## What to produce
Look through the data that follows and work out how many lines contain the string "label". Nothing but that number should be given.

Web interface edit records
^^^^^^^^^^^^^^^^

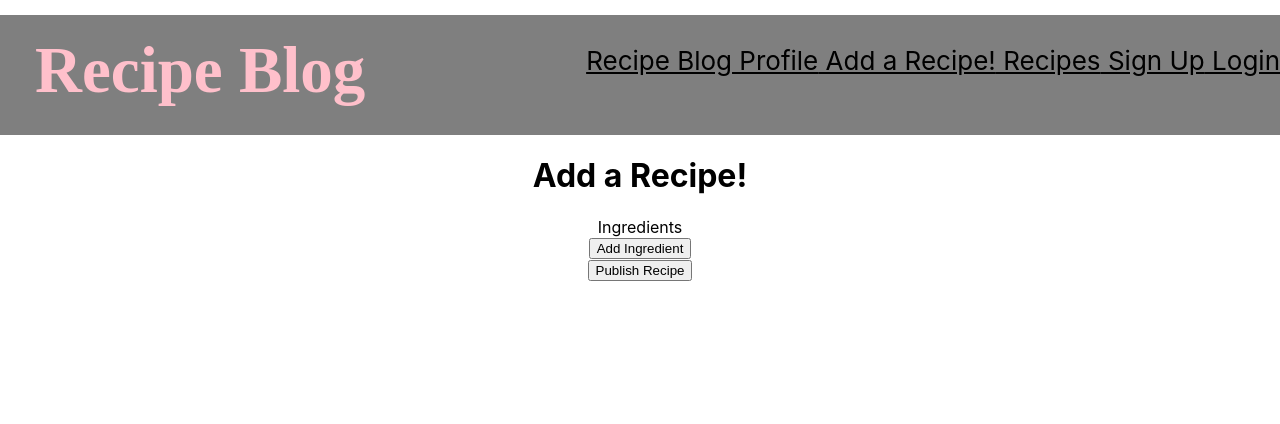
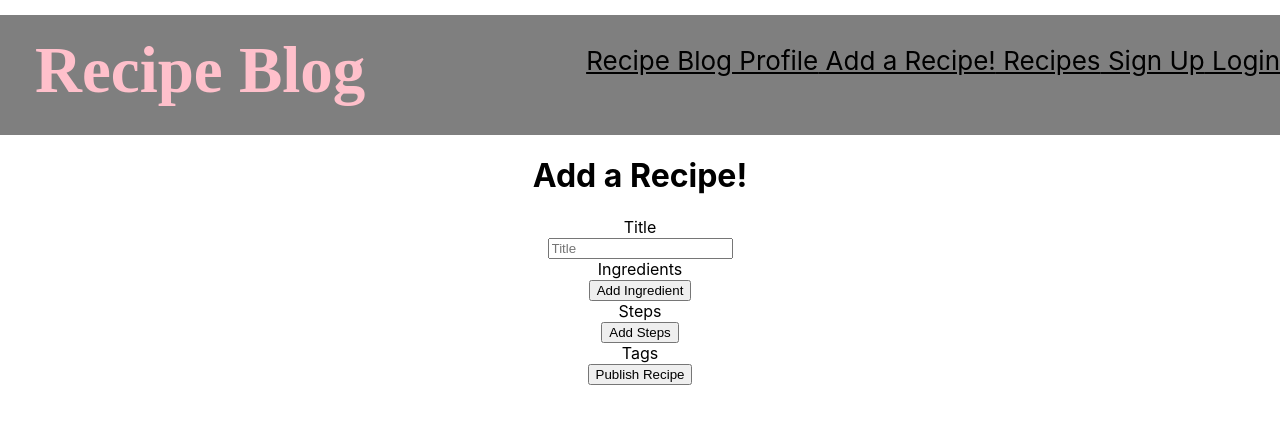
Before and after one commit to kailanak1/recipe-blog-frontend, a React (Create React App) app: page /add-recipe in a window 1280 px wide. Shown: the top 424 px of the page. Built offline with nearby package versions, Linux system fonts and the light colour scheme.

Commit message:
adding to form

```diff
--- a/src/App.js
+++ b/src/App.js
@@ -39,7 +39,6 @@ export default class App extends React.Component {
         this.setState({ auth: updatedState });
       });
     }
-    //get recipes
   }
 
   createUser = (event) => {
@@ -76,6 +75,16 @@ logout = () => {
     errors: null
   });
 };
+
+
+addEvent = (event) => {
+  let newRecipe = {
+    title: event.target.title.value,
+    ingredients: event.ingredients.value,
+    steps: event.target.steps.value,
+    tags: event.target.tags.value
+  }
+}
 
 
   render(){
--- a/src/components/AddRecipeForm.js
+++ b/src/components/AddRecipeForm.js
@@ -3,14 +3,21 @@ import React from 'react'
 
 class AddRecipeForm extends React.Component{
     state = {
+        title:"",
         ingredients: [],
-        steps: []
+        steps: [],
+        tags: []
     }
 
     addIngredient(e){
         e.preventDefault()
         this.setState({ingredients: [...this.state.ingredients, ""]
         })
+    }
+
+    addSteps(e){
+        e.preventDefault()
+        this.setState({steps: [...this.state.steps, ""]})
     }
 
     // removeIngredient(e, index){
@@ -35,6 +42,10 @@ class AddRecipeForm extends React.Component{
             <div>
             <h1>Add a Recipe!</h1>
             <form id="recipe-form">
+                 <label>Title</label>
+                 <br></br>
+                 <input placeholder="Title"></input>
+                 <br></br>
                 <label>Ingredients</label>
                 {
                     this.state.ingredients.map((ingredient, index) => {
@@ -54,7 +65,13 @@ class AddRecipeForm extends React.Component{
                 <button onClick={(e)=> this.addIngredient(e)}>Add Ingredient</button>
                 <br></br>
 
+                <label>Steps</label>
+                <br></br>
+                <button onClick={(e)=> this.addSteps(e)}>Add Steps</button>
+                <br></br>
 
+                <label>Tags</label>
+                <br></br>
 
                 <button>Publish Recipe</button>
             </form>
--- a/src/components/RecipeList.js
+++ b/src/components/RecipeList.js
@@ -22,7 +22,7 @@ class RecipeList extends React.Component{
 
     recipeMapper = () => {
         return this.state.recipes.map(recipe => {
-            console.log(recipe.name)
+
             return (
                 <Fragment>
                     <br></br>
@@ -32,11 +32,11 @@ class RecipeList extends React.Component{
                         >
                             <div className="content">
                                 <div className="header">
-                                    <span>{recipe.title}</span>
+                                    <span stye={{fontWeight: 'bolder'}}>{recipe.title}</span>
                                     <br></br>
                                 </div>
                                 <div className="meta text-wrap">
-                                    {recipe.summary}
+                                    {!!recipe.summary ? recipe.summary : "No summary given"}
                                 </div>
                             </div>
 
```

^^^^^^^^^^^^^^^^

## Answer for this exercise
4